=== Given records ===

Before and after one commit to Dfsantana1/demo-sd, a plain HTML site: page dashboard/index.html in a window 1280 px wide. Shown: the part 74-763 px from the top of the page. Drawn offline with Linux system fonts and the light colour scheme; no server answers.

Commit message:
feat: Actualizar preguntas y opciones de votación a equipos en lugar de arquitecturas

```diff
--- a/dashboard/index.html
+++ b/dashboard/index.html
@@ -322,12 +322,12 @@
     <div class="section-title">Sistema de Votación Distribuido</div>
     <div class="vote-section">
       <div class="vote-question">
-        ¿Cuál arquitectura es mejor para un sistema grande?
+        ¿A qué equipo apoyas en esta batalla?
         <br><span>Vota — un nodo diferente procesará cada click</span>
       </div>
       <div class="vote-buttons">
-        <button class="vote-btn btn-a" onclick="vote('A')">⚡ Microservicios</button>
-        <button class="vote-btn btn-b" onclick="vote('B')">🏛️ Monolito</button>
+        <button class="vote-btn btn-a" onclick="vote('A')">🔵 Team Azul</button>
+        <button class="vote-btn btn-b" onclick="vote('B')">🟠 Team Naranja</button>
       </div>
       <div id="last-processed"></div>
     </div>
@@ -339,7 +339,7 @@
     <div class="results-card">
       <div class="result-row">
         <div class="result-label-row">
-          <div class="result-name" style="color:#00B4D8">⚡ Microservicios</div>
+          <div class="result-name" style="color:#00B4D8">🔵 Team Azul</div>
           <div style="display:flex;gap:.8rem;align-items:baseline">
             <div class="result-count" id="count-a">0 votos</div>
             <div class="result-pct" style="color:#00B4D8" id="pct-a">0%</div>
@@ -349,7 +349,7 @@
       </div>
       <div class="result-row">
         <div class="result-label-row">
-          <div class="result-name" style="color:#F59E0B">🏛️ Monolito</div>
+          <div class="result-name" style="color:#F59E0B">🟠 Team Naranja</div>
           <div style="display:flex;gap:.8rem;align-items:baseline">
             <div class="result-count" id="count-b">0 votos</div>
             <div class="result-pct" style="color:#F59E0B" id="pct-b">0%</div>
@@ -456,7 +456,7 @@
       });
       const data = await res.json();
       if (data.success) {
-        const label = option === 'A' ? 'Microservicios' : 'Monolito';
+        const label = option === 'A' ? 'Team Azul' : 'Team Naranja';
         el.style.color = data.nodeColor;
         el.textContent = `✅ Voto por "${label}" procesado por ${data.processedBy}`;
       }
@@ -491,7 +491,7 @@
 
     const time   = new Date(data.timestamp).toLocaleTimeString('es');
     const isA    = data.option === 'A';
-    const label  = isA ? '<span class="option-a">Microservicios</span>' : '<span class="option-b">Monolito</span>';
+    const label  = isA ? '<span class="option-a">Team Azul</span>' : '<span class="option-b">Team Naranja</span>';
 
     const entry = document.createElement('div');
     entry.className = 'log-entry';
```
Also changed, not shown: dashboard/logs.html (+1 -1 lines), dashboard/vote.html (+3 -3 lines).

=== Work instructions ===
Return each line from the records that includes the word "Monolito".

=== Answer space ===
-        <button class="vote-btn btn-b" onclick="vote('B')">🏛️ Monolito</button>
-          <div class="result-name" style="color:#F59E0B">🏛️ Monolito</div>
-        const label = option === 'A' ? 'Microservicios' : 'Monolito';
-    const label  = isA ? '<span class="option-a">Microservicios</span>' : '<span class="option-b">Monolito</span>';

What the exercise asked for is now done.